The ever-productive Sembène planned for Faat Kiné to be the first in a trilogy dedicated to the heroism of everyday life. For the second instlalment, the Bambara-language film Moolaadé (2004), he pushed himself even further by filming in Burkina Faso with a pan-African cast and crew. Upholding his belief that “the future liberation of Africa will never happen without the liberation of women," Moolaadé denounces the practice of female genital excision. Though Sembène's health had rapidly deteriorated during the shoot, he remained persistent and optimistic about the future: At the time of his death in 2007, he was preparing to make Brotherhood of Rats, the last film in the trilogy.

Sembène frequently likened the artist’s role in society to that of the griot, a lower-caste oral storyteller whose knowledge of history gave him or her the power to publicly speak the truth and to point the finger at corrupt leaders. For Sembène, to follow in the footsteps of the griot was a commitment to question authority, instigate debate, and empower other African people to do the same. As a founding member of the Pan-African Federation of Filmmakers (FEPACI), and a co-founder of the Panafrican Film and Television Festival of Ouagadougou (FESPACO), he helped pave the way for independent and radical African cinema to stand its ground against Western cultural imperialism.

In his lifetime, Sembène introduced to the screen a striking array of actors, including Mbissine Thérèse Diop, Mamadou Gueye, Younousse Sèye, Ibrahima Sane and Thierno Ndiaye Doss. Sembène also made several appearances in his films, in far more demanding roles than the fleeting cameos of Alfred Hitchcock. He was visited by leaders, thinkers, and artists like James Baldwin, Angela Davis and W.E.B. DuBois. And to younger filmmakers like John Singleton, Med Hondo, Souleymane Cissé and Charles Burnett, he was a guiding light in the fight for Black and African self-representation. 

The astonishing consistency of Sembène's filmography across four decades is a testament to his fortitude as a militant artist. That he has yet to be universally acknowledged as a central figure of the cinematic canon is one of many proofs that colonialism is alive and well today.

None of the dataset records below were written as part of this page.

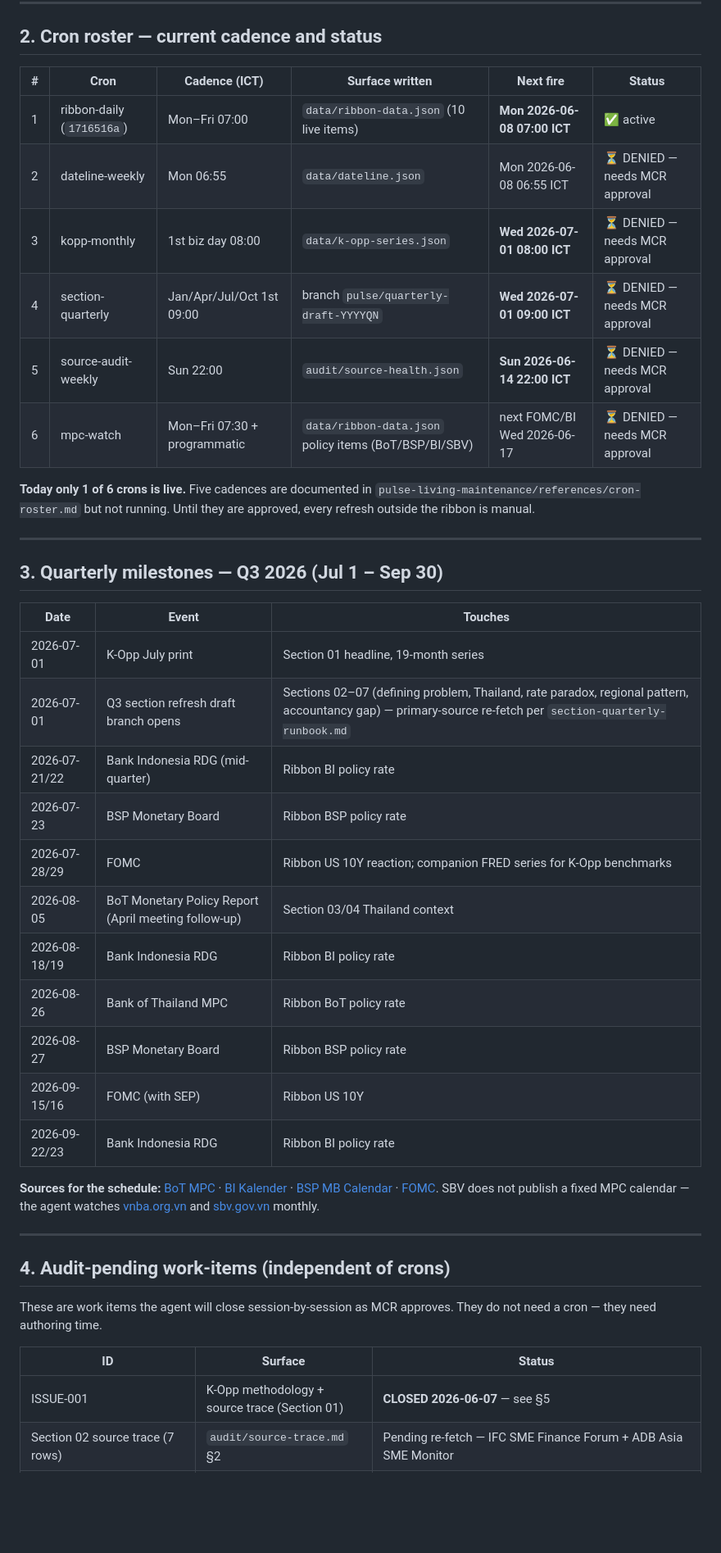
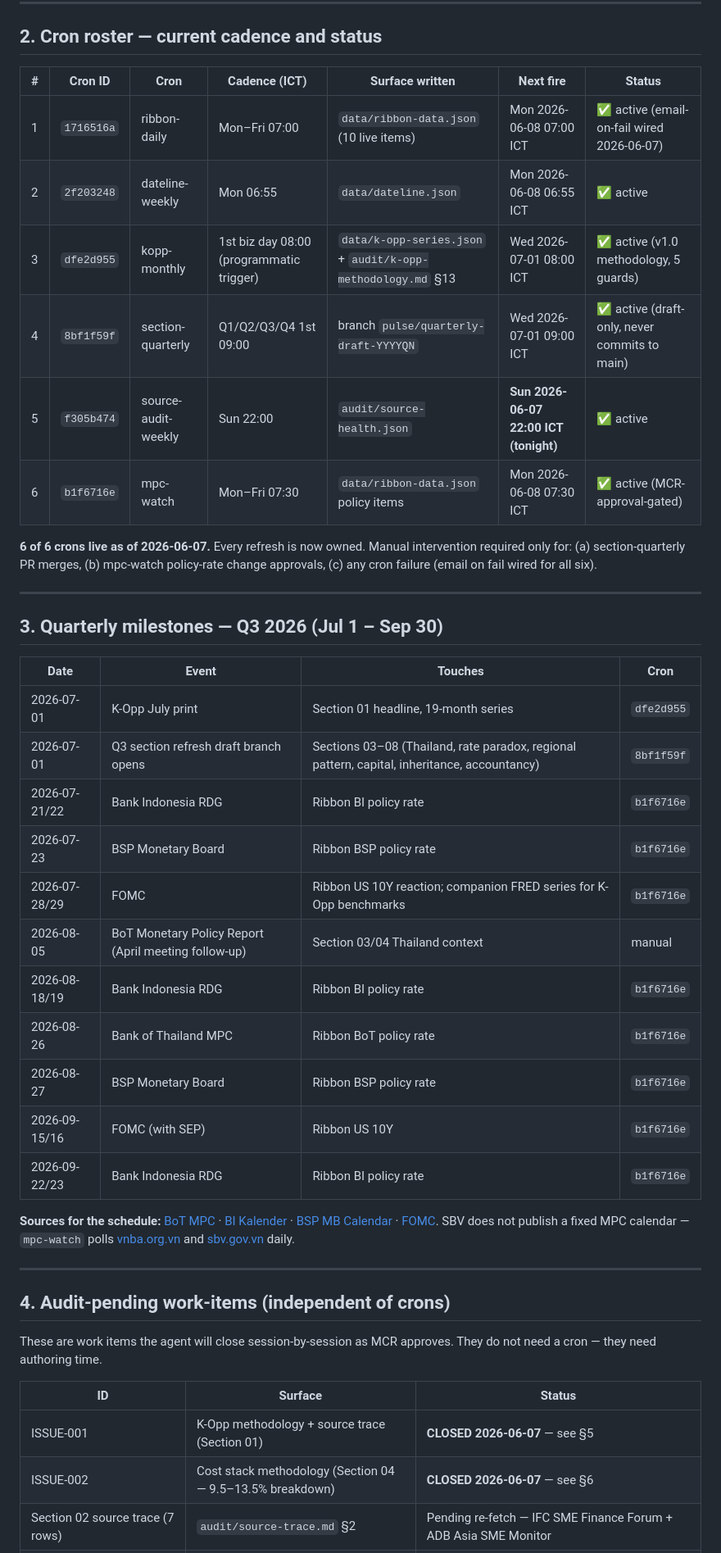
Before and after one commit to MCRabonza/private-market-pulse, a Markdown page: audit/refresh-calendar.md, the part around one of its changes. Shown at 82% size. Drawn GitHub-style; blank space fills up the shorter version.

Commit message:
Refresh calendar: 6/6 crons active + ISSUE-002 closure logged

```diff
--- a/audit/refresh-calendar.md
+++ b/audit/refresh-calendar.md
@@ -33,36 +37,36 @@ Paired with `references/cron-roster.md` (mechanism) and `audit/source-trace.md`
 
 ## 2. Cron roster — current cadence and status
 
-| # | Cron | Cadence (ICT) | Surface written | Next fire | Status |
-|---|---|---|---|---|---|
-| 1 | ribbon-daily (`1716516a`) | Mon–Fri 07:00 | `data/ribbon-data.json` (10 live items) | **Mon 2026-06-08 07:00 ICT** | ✅ active |
-| 2 | dateline-weekly | Mon 06:55 | `data/dateline.json` | Mon 2026-06-08 06:55 ICT | ⏳ DENIED — needs MCR approval |
-| 3 | kopp-monthly | 1st biz day 08:00 | `data/k-opp-series.json` | **Wed 2026-07-01 08:00 ICT** | ⏳ DENIED — needs MCR approval |
-| 4 | section-quarterly | Jan/Apr/Jul/Oct 1st 09:00 | branch `pulse/quarterly-draft-YYYYQN` | **Wed 2026-07-01 09:00 ICT** | ⏳ DENIED — needs MCR approval |
-| 5 | source-audit-weekly | Sun 22:00 | `audit/source-health.json` | **Sun 2026-06-14 22:00 ICT** | ⏳ DENIED — needs MCR approval |
-| 6 | mpc-watch | Mon–Fri 07:30 + programmatic | `data/ribbon-data.json` policy items (BoT/BSP/BI/SBV) | next FOMC/BI Wed 2026-06-17 | ⏳ DENIED — needs MCR approval |
+| # | Cron ID | Cron | Cadence (ICT) | Surface written | Next fire | Status |
+|---|---|---|---|---|---|---|
+| 1 | `1716516a` | ribbon-daily | Mon–Fri 07:00 | `data/ribbon-data.json` (10 live items) | Mon 2026-06-08 07:00 ICT | ✅ active (email-on-fail wired 2026-06-07) |
+| 2 | `2f203248` | dateline-weekly | Mon 06:55 | `data/dateline.json` | Mon 2026-06-08 06:55 ICT | ✅ active |
+| 3 | `dfe2d955` | kopp-monthly | 1st biz day 08:00 (programmatic trigger) | `data/k-opp-series.json` + `audit/k-opp-methodology.md` §13 | Wed 2026-07-01 08:00 ICT | ✅ active (v1.0 methodology, 5 guards) |
+| 4 | `8bf1f59f` | section-quarterly | Q1/Q2/Q3/Q4 1st 09:00 | branch `pulse/quarterly-draft-YYYYQN` | Wed 2026-07-01 09:00 ICT | ✅ active (draft-only, never commits to main) |
+| 5 | `f305b474` | source-audit-weekly | Sun 22:00 | `audit/source-health.json` | **Sun 2026-06-07 22:00 ICT (tonight)** | ✅ active |
+| 6 | `b1f6716e` | mpc-watch | Mon–Fri 07:30 | `data/ribbon-data.json` policy items | Mon 2026-06-08 07:30 ICT | ✅ active (MCR-approval-gated) |
 
-**Today only 1 of 6 crons is live.** Five cadences are documented in `pulse-living-maintenance/references/cron-roster.md` but not running. Until they are approved, every refresh outside the ribbon is manual.
+**6 of 6 crons live as of 2026-06-07.** Every refresh is now owned. Manual intervention required only for: (a) section-quarterly PR merges, (b) mpc-watch policy-rate change approvals, (c) any cron failure (email on fail wired for all six).
 
 ---
 
 ## 3. Quarterly milestones — Q3 2026 (Jul 1 – Sep 30)
 
-| Date | Event | Touches |
-|---|---|---|
-| 2026-07-01 | K-Opp July print | Section 01 headline, 19-month series |
-| 2026-07-01 | Q3 section refresh draft branch opens | Sections 02–07 (defining problem, Thailand, rate paradox, regional pattern, accountancy gap) — primary-source re-fetch per `section-quarterly-runbook.md` |
-| 2026-07-21/22 | Bank Indonesia RDG (mid-quarter) | Ribbon BI policy rate |
-| 2026-07-23 | BSP Monetary Board | Ribbon BSP policy rate |
-| 2026-07-28/29 | FOMC | Ribbon US 10Y reaction; companion FRED series for K-Opp benchmarks |
-| 2026-08-05 | BoT Monetary Policy Report (April meeting follow-up) | Section 03/04 Thailand context |
-| 2026-08-18/19 | Bank Indonesia RDG | Ribbon BI policy rate |
-| 2026-08-26 | Bank of Thailand MPC | Ribbon BoT policy rate |
-| 2026-08-27 | BSP Monetary Board | Ribbon BSP policy rate |
-| 2026-09-15/16 | FOMC (with SEP) | Ribbon US 10Y |
-| 2026-09-22/23 | Bank Indonesia RDG | Ribbon BI policy rate |
+| Date | Event | Touches | Cron |
+|---|---|---|---|
+| 2026-07-01 | K-Opp July print | Section 01 headline, 19-month series | `dfe2d955` |
+| 2026-07-01 | Q3 section refresh draft branch opens | Sections 03–08 (Thailand, rate paradox, regional pattern, capital, inheritance, accountancy) | `8bf1f59f` |
+| 2026-07-21/22 | Bank Indonesia RDG | Ribbon BI policy rate | `b1f6716e` |
+| 2026-07-23 | BSP Monetary Board | Ribbon BSP policy rate | `b1f6716e` |
+| 2026-07-28/29 | FOMC | Ribbon US 10Y reaction; companion FRED series for K-Opp benchmarks | `b1f6716e` |
+| 2026-08-05 | BoT Monetary Policy Report (April meeting follow-up) | Section 03/04 Thailand context | manual |
+| 2026-08-18/19 | Bank Indonesia RDG | Ribbon BI policy rate | `b1f6716e` |
+| 2026-08-26 | Bank of Thailand MPC | Ribbon BoT policy rate | `b1f6716e` |
+| 2026-08-27 | BSP Monetary Board | Ribbon BSP policy rate | `b1f6716e` |
+| 2026-09-15/16 | FOMC (with SEP) | Ribbon US 10Y | `b1f6716e` |
+| 2026-09-22/23 | Bank Indonesia RDG | Ribbon BI policy rate | `b1f6716e` |
 
-**Sources for the schedule:** [BoT MPC](https://www.bot.or.th/en/our-roles/monetary-policy/mpc-meeting.html) · [BI Kalender](https://www.bi.go.id/en/publikasi/Kalender/Default.aspx) · [BSP MB Calendar](https://www.bsp.gov.ph/Pages/PriceStability/ScheduleOfMeetingsOfTheAdvisoryCommitteeAndMonetaryBoardOnMonetaryPolicy.aspx) · [FOMC](https://www.federalreserve.gov/aboutthefed/boardmeetings/meetingdates.htm). SBV does not publish a fixed MPC calendar — the agent watches [vnba.org.vn](https://vnba.org.vn) and [sbv.gov.vn](https://sbv.gov.vn) monthly.
+**Sources for the schedule:** [BoT MPC](https://www.bot.or.th/en/our-roles/monetary-policy/mpc-meeting.html) · [BI Kalender](https://www.bi.go.id/en/publikasi/Kalender/Default.aspx) · [BSP MB Calendar](https://www.bsp.gov.ph/Pages/PriceStability/ScheduleOfMeetingsOfTheAdvisoryCommitteeAndMonetaryBoardOnMonetaryPolicy.aspx) · [FOMC](https://www.federalreserve.gov/aboutthefed/boardmeetings/meetingdates.htm). SBV does not publish a fixed MPC calendar — `mpc-watch` polls [vnba.org.vn](https://vnba.org.vn) and [sbv.gov.vn](https://sbv.gov.vn) daily.
 
 ---
 
@@ -73,5 +77,6 @@ These are work items the agent will close session-by-session as MCR approves. Th
 | ID | Surface | Status |
 |---|---|---|
 | ISSUE-001 | K-Opp methodology + source trace (Section 01) | **CLOSED 2026-06-07** — see §5 |
+| ISSUE-002 | Cost stack methodology (Section 04 — 9.5–13.5% breakdown) | **CLOSED 2026-06-07** — see §6 |
 | Section 02 source trace (7 rows) | `audit/source-trace.md` §2 | Pending re-fetch — IFC SME Finance Forum + ADB Asia SME Monitor |
 | Section 03 source trace (6 rows) | §3 Thailand | Pending re-fetch — OSMEP, TFAC, BoT FSR |
```
Also changed, not shown: other parts of audit/refresh-calendar.md (+46 -22 lines).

But to encounter his films is to be continually heartened by the truth that another form of imagination not only exists but also towers over colonial ways of thinking, to plainly see that obstacles like budgetary restrictions or government censorship are superficial limits to the unique language of cinema. – Kelley Dong